A slow turn. Contained. In a corner. She’s completely in, turning and turning on the spot. An opulent background. Painterly. How many different moves in one twirl! Hair, head, hands, arms, torso twisting. Face calm, body caught, somehow, in this repetition. Face is patient, body wants more. Alone. Focussed. Private. A secret dance. Is she searching, enjoying the movement, enjoying being alone in a space, finding something within her by turning? I can hear the inside of her on the outside.
Projected through a curved glass sculpture, this feeling of place-time is extended into this surface. The scratches in the sculpture, the colours in it. Ghostly. Is she an ornament, an artefact, perpetually performing in this beautiful house, in this beautiful shape? The film is visible from 360 degrees and spills out onto the surfaces of the room. Audience, or really participants, are mobile – moving themselves in response, twirling around the sculpture.
Lizzie Sykes (screen based artist, Bournemouth Uni) and Cathy Seago (dance artist, University of Winchester) have been working collaboratively in a range of sites over a period of eight years. As an extension of this ongoing creative partnership we have focused recently on critically reflecting on our somatic-digital process and works. An overarching finding discovered through our reflections and evidenced across our practice is that of a feeling of ‘place-time’. A central question emerging is how a temporal quality of place – ‘place time’ – can be negotiated and disseminated through somatic-digital processes and their outcomes.

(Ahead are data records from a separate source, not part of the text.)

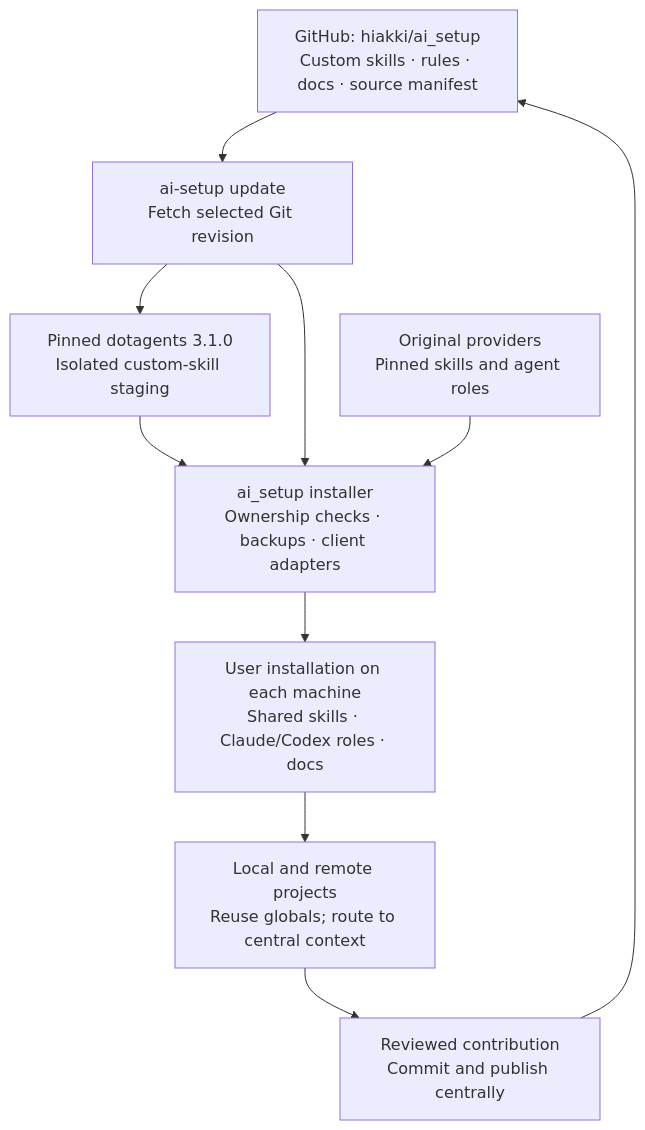
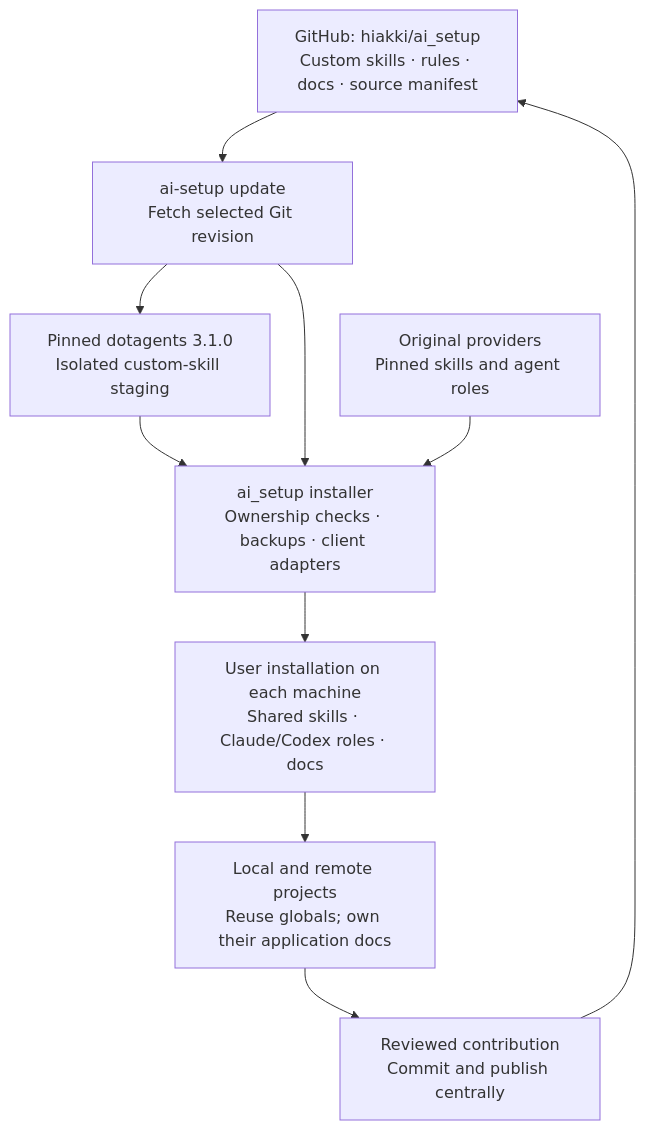
The diagram in docs/CENTRAL_AI_HUB.md (hiakki/ai_setup), drawn with Mermaid before and after one commit. The commit also changed other lines of this file and 17 other files, not shown here.

````diff
--- a/docs/CENTRAL_AI_HUB.md
+++ b/docs/CENTRAL_AI_HUB.md
@@ -19,17 +19,17 @@
 ```mermaid
 flowchart TD
     A["GitHub: hiakki/ai_setup<br/>Custom skills · rules · docs · source manifest"]
     B["ai-setup update<br/>Fetch selected Git revision"]
     C["Pinned dotagents 3.1.0<br/>Isolated custom-skill staging"]
     D["ai_setup installer<br/>Ownership checks · backups · client adapters"]
     E["Original providers<br/>Pinned skills and agent roles"]
     F["User installation on each machine<br/>Shared skills · Claude/Codex roles · docs"]
-    G["Local and remote projects<br/>Reuse globals; route to central context"]
+    G["Local and remote projects<br/>Reuse globals; own their application docs"]
     H["Reviewed contribution<br/>Commit and publish centrally"]
     A --> B
     B --> C --> D
     B --> D
     E --> D
     D --> F --> G
     G --> H --> A
 ```
````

In this initial article we will examine a feeling of ‘place-time’ by reflecting on how the notion of time has had a significant, although at times invisible and silent, influence on our making together. We will build on the contributions of Hunter (2015), Norman (2010), Rosenberg (2000), Vitaglione (2016), Walon (2015) and Wilkie (2002) many of whom are also practitioner/writers exploring the intersection of body, screen and site. In sharing our findings we aim to extend the debates around somatic-digital practice and place, and the potential forms for exhibiting such work. In this article we will first introduce the relationship between dance and film which has been explored in our on-site working practice, introduce ‘place-time’ and outline our approach through two-phase making. Secondly, we will draw from Note (2010), Buoy (2011) and The Mottisfont Project (2016) to discuss how our particular processes impact upon our outcomes. To conclude, we will summarise that ‘place-time’ can be extended across different outcomes and through dialectics of site and movement.
Dance and film

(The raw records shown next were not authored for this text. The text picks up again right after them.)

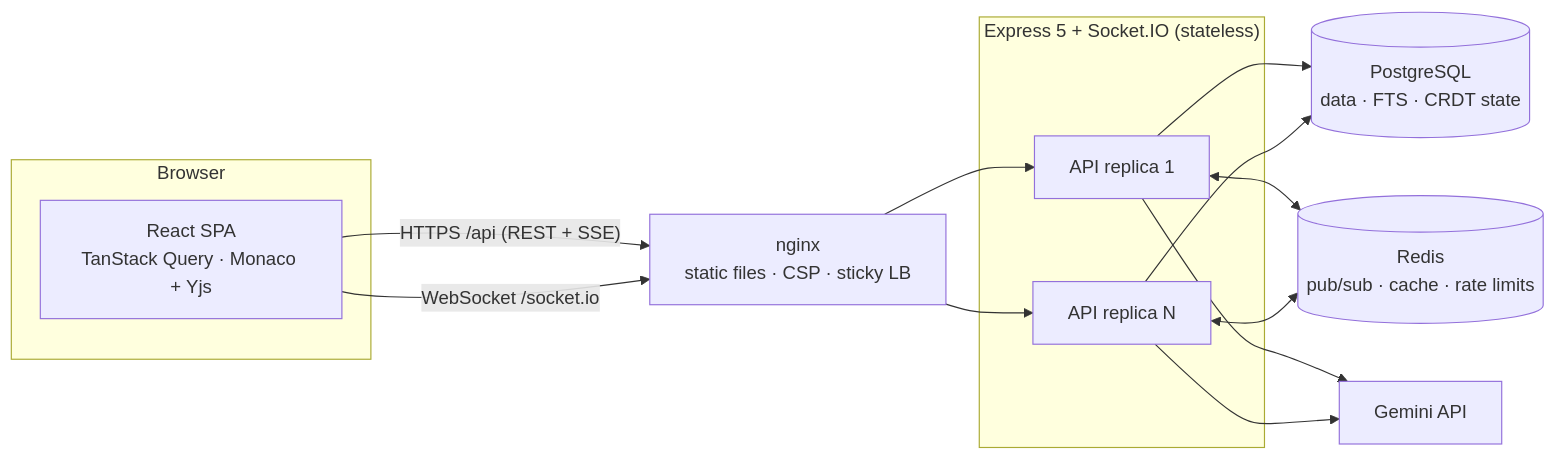
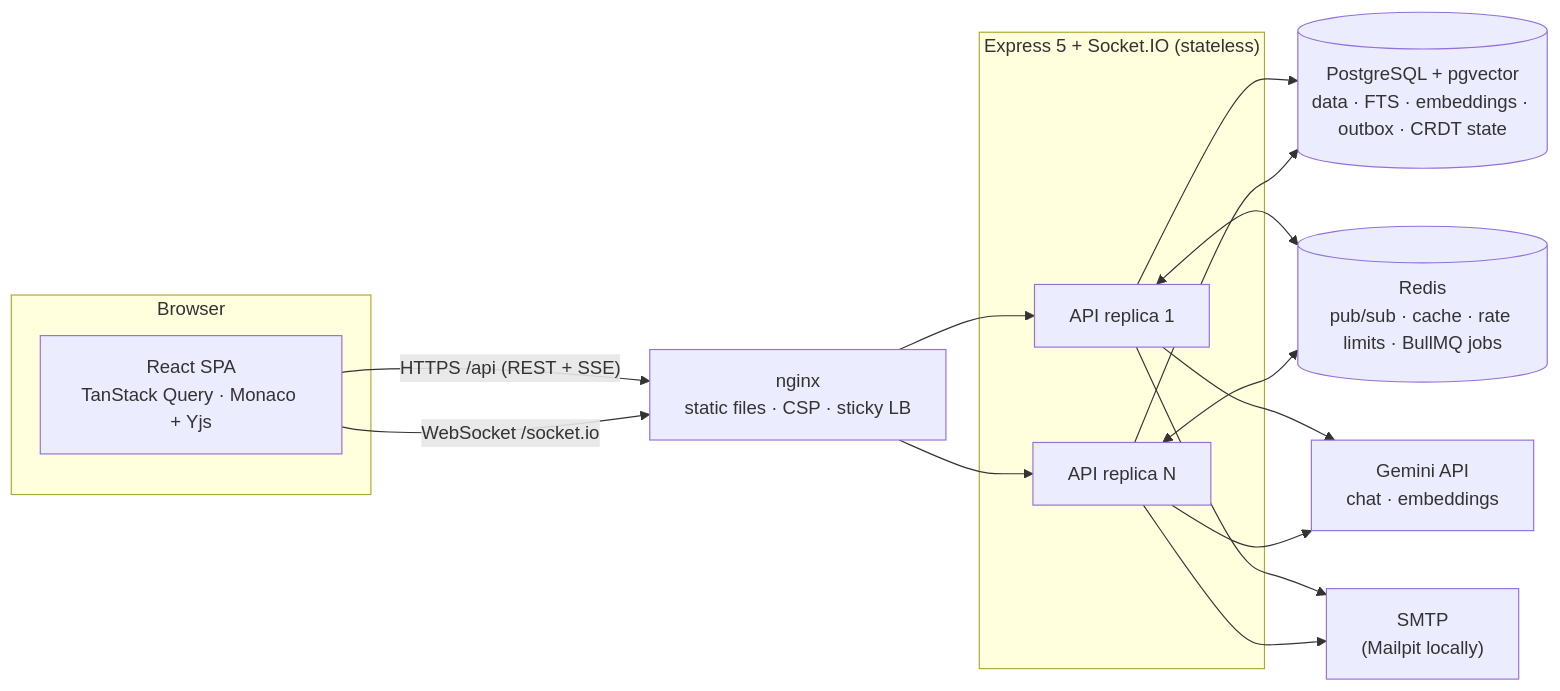
The first of 2 diagrams in README.md (pankajbaid567/DevHub-), drawn with Mermaid before and after one commit. The commit also changed other lines of this file and 12 other files, not shown here.

Commit message:
Document jobs, account flows and semantic search; add ADRs 0008-0010 and screenshots

````diff
--- a/README.md
+++ b/README.md
@@ -80,17 +93,18 @@
 ```mermaid
 flowchart LR
   subgraph Browser
     SPA["React SPA<br/>TanStack Query · Monaco + Yjs"]
   end
   SPA -- "HTTPS /api (REST + SSE)" --> NGINX
   SPA -- "WebSocket /socket.io" --> NGINX
   NGINX["nginx<br/>static files · CSP · sticky LB"] --> API1["API replica 1"]
   NGINX --> API2["API replica N"]
   subgraph API["Express 5 + Socket.IO (stateless)"]
     API1
     API2
   end
-  API1 & API2 --> PG[("PostgreSQL<br/>data · FTS · CRDT state")]
-  API1 & API2 <--> REDIS[("Redis<br/>pub/sub · cache · rate limits")]
-  API1 & API2 --> GEMINI["Gemini API"]
+  API1 & API2 --> PG[("PostgreSQL + pgvector<br/>data · FTS · embeddings · outbox · CRDT state")]
+  API1 & API2 <--> REDIS[("Redis<br/>pub/sub · cache · rate limits · BullMQ jobs")]
+  API1 & API2 --> GEMINI["Gemini API<br/>chat · embeddings"]
+  API1 & API2 --> SMTP["SMTP<br/>(Mailpit locally)"]
 ```
````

For us, the easy confluence of film and dance happens because both forms are intrinsically dynamic – they lean into time revealing physical movement through space. These two time-based disciplines most happily extend each other’s kinaesthetic and relational properties. For example, the technology of film and digital media frees the dancer from traditional performance proximities, enabling her to deny zoning boundaries of performance by ‘keeping going’ in space and time. At the same time, the dancer offers the filmmaker a way to slice the frame, to play and compose with the parameters of the camera with such force, energy and interest that the film maker isn’t necessarily dependent on large intrusive or unwieldy grip equipment. Both forms have a different but connected understanding about how to use depth and space. In bringing the two forms together, the traditional rectangular viewing spaces of stage and screen no longer dominate. Equally, the site itself can supersede linear progression of a motif, character, or narrative development. There is a lightness and a freedom to be found in this. Building upon our collective understanding of these fundamentals we choose to use dance and camera to create a dynamic sensory response to a given environment. Through this way of working we have discovered a feeling of ‘place-time’ that has become a creative driver for our practice.

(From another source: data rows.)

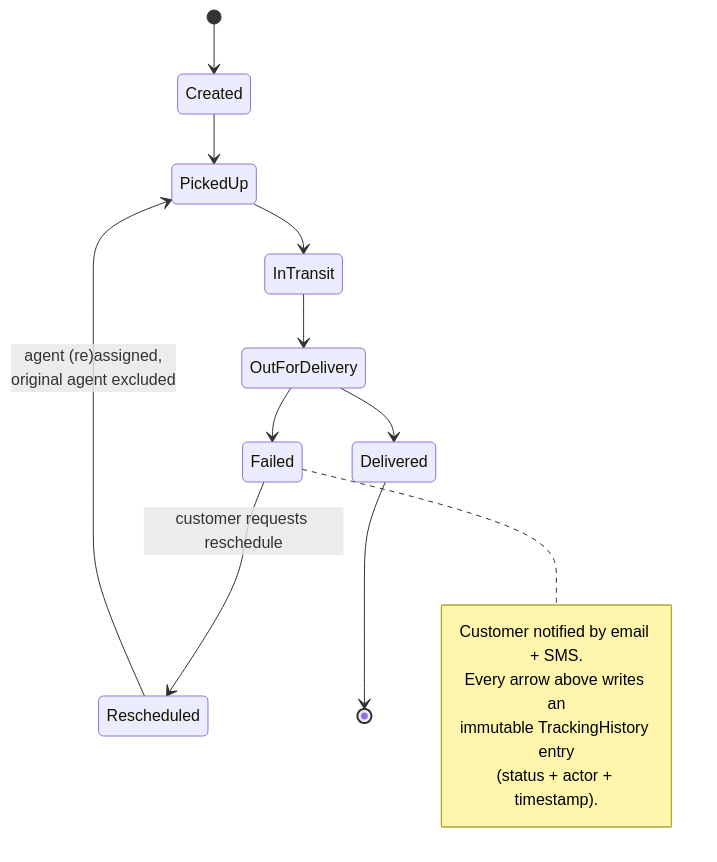
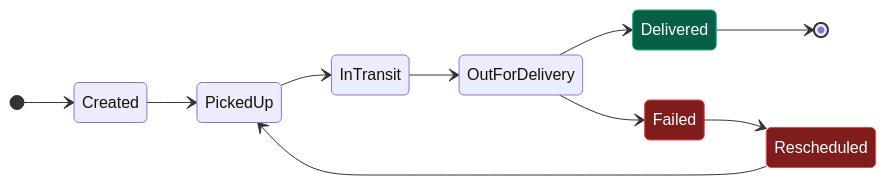
The fourth of 4 diagrams in SYSTEM_DESIGN.md (mittalsaks/LastMile_Delivery_Tracker), drawn with Mermaid before and after one commit. The commit also changed other lines of this file, not shown here.

````diff
--- a/SYSTEM_DESIGN.md
+++ b/SYSTEM_DESIGN.md
@@ -110,19 +112,18 @@
 ```mermaid
 stateDiagram-v2
+    direction LR
     [*] --> Created
     Created --> PickedUp
     PickedUp --> InTransit
     InTransit --> OutForDelivery
     OutForDelivery --> Delivered
     OutForDelivery --> Failed
-    Failed --> Rescheduled : customer requests reschedule
-    Rescheduled --> PickedUp : agent (re)assigned,<br/>original agent excluded
+    Failed --> Rescheduled
+    Rescheduled --> PickedUp
     Delivered --> [*]
 
-    note right of Failed
-        Customer notified by email + SMS.
-        Every arrow above writes an
-        immutable TrackingHistory entry
-        (status + actor + timestamp).
-    end note
+    classDef success fill:#065f46,stroke:#10b981,color:#fff
+    classDef fail fill:#7f1d1d,stroke:#ef4444,color:#fff
+    class Delivered success
+    class Failed,Rescheduled fail
 ```
````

Our choice to work in public places and without a central single aim of producing dance performance or screendance, has enabled us to explore ways to depart from these disciplines’ traditional use of linear or literal narrative time to discover ‘place time’. It has also allowed us to use technologies to re-make and alter the potential reception of a work via ‘place-time’ experiences. Place-time can be defined as a ‘sense’ of place through the feeling of time which derives from the place, its materiality, form and context and which is drawn out by the co-creation of dancer and film-maker. By spending time in a place with an aim of experiencing both its nature and particularities we gradually discover something of its temporality. Participating in a particular envelope of time as makers allows a focus on one thing, one feeling or one move as time passes, stands still, repeats, freezes, flashes forwards and decays. We get to know it more deeply. Capturing this ‘sense’ in our creative work has required the invention of new forms for exhibiting the outcomes. This has impacted on the development of our particular way of working, which we shall outline next.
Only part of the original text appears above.